Brief —
Check every line of the entries that follow, and copy the ones containing "eigenvalues".

Change detection data

------------------------------

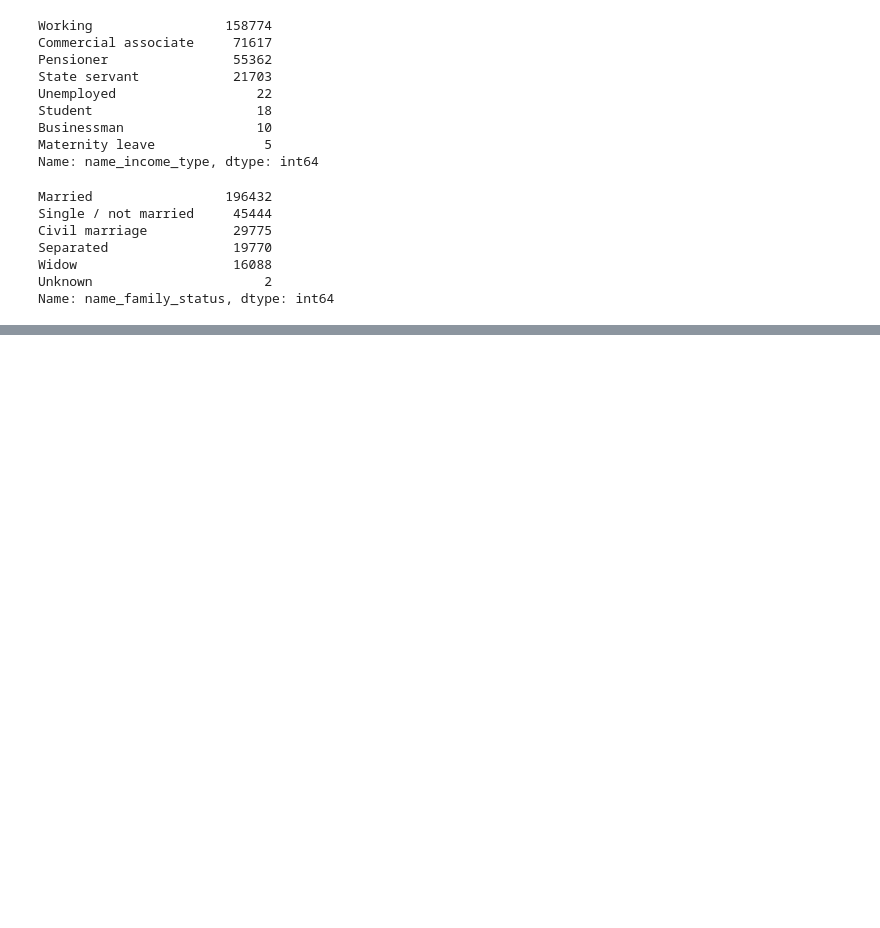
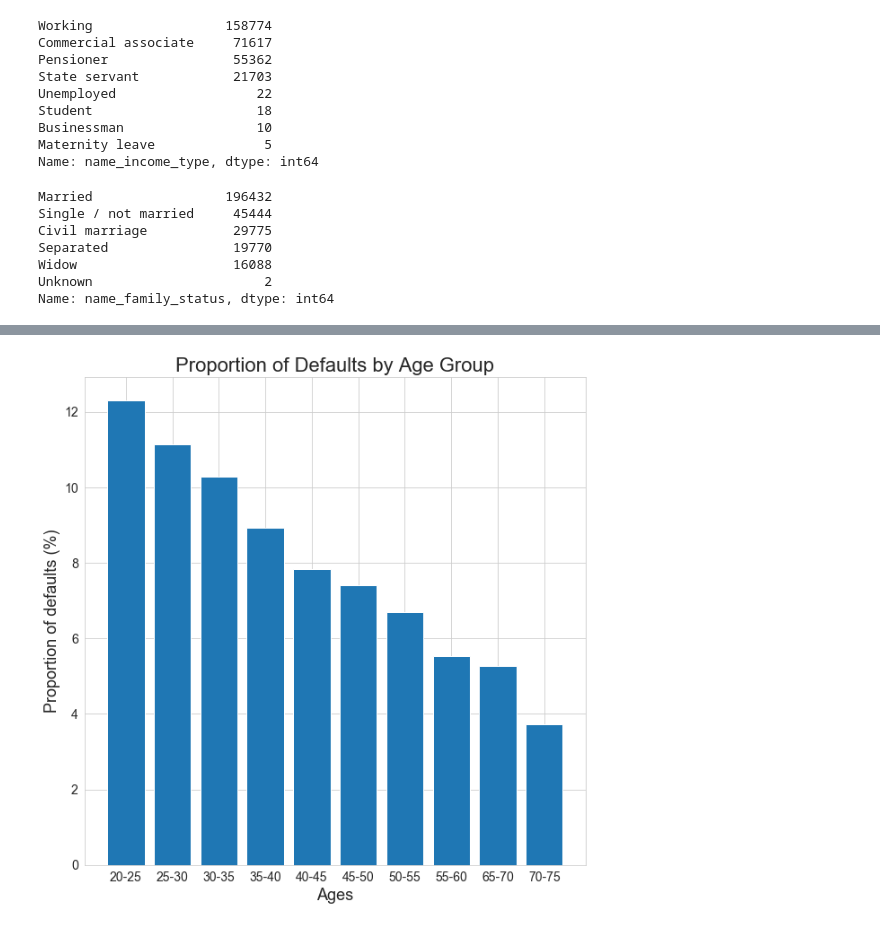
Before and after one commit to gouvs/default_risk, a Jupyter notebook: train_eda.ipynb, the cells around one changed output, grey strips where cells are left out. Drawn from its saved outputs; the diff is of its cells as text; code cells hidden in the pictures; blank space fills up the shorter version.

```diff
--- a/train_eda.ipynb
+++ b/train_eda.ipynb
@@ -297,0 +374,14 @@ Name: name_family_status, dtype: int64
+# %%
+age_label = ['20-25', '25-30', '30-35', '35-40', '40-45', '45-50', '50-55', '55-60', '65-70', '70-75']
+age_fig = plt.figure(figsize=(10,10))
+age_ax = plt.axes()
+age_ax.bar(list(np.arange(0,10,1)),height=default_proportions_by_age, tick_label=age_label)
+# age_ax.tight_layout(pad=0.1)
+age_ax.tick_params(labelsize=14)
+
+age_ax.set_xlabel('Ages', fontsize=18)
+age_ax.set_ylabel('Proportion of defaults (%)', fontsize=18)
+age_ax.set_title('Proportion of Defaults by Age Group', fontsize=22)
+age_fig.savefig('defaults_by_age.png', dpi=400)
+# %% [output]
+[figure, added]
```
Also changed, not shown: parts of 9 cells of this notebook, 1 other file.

------------------------------

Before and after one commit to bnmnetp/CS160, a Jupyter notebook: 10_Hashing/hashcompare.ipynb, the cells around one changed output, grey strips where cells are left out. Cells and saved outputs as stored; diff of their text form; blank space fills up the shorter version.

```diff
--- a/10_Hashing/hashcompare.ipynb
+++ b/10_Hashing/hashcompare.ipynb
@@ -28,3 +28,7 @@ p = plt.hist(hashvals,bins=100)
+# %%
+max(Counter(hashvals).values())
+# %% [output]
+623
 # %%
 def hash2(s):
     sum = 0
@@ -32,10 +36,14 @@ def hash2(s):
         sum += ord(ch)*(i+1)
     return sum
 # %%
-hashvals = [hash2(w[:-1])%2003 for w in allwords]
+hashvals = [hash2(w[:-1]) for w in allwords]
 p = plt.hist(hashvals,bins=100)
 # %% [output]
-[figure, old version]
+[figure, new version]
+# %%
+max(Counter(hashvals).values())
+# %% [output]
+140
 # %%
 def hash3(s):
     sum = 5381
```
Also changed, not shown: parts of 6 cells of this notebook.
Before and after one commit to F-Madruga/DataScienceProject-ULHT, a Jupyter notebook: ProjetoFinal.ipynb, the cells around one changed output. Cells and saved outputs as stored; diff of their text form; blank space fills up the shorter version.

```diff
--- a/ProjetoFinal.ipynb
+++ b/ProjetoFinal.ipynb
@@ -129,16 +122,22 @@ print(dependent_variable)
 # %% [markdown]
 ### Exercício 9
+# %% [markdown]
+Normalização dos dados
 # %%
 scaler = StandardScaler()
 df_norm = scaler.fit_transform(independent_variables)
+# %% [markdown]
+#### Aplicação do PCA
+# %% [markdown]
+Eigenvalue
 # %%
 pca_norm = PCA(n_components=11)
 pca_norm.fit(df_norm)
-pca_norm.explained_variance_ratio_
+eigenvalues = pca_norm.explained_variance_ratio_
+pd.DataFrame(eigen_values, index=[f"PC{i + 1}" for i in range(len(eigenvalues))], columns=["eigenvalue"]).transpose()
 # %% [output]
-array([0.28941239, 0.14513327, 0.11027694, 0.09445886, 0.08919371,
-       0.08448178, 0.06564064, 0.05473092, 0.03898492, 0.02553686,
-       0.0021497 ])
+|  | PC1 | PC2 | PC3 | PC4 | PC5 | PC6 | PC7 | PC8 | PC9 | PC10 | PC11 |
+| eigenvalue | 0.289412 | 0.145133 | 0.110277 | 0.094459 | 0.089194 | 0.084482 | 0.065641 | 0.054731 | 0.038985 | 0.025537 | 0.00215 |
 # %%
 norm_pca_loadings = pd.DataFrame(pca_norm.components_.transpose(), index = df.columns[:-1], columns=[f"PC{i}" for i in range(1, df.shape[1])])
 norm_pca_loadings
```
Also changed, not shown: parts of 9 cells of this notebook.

------------------------------

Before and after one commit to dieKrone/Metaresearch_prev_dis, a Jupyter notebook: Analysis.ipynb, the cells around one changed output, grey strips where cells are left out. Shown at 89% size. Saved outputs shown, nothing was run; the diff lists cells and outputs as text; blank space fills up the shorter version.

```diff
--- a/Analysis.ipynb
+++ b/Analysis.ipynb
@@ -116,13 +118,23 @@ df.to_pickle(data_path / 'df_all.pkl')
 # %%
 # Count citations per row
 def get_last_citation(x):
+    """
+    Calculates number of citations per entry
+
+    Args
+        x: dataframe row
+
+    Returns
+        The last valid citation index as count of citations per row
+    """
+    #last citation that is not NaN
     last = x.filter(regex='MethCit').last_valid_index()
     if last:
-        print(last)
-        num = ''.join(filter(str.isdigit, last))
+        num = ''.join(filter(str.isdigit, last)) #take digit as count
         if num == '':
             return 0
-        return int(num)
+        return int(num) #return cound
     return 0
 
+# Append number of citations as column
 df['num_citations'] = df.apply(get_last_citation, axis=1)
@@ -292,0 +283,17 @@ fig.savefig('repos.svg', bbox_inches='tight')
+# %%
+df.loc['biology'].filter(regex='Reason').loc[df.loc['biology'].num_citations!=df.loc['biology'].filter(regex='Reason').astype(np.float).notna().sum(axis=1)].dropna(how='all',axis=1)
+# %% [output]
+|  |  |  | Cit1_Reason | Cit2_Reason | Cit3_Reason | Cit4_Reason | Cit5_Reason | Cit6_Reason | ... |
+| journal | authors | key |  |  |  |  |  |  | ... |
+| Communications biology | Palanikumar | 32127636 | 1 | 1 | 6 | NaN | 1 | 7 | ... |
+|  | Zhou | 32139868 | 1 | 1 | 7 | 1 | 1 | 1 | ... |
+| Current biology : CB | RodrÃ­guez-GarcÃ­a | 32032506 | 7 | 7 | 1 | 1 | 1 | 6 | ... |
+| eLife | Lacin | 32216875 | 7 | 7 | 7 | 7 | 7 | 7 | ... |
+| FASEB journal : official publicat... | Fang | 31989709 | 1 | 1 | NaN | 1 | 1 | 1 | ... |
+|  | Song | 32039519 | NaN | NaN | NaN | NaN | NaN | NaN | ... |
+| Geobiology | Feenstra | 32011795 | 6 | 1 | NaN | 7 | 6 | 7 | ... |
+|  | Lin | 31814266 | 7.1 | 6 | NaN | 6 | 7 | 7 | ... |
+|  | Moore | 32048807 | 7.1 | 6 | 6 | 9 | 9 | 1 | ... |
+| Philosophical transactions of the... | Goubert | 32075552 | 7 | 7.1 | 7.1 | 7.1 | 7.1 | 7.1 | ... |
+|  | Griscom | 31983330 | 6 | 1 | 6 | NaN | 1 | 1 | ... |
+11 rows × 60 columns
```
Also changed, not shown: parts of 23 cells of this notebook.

------------------------------

Result for this exercise —
+eigenvalues = pca_norm.explained_variance_ratio_
+pd.DataFrame(eigen_values, index=[f"PC{i + 1}" for i in range(len(eigenvalues))], columns=["eigenvalue"]).transpose()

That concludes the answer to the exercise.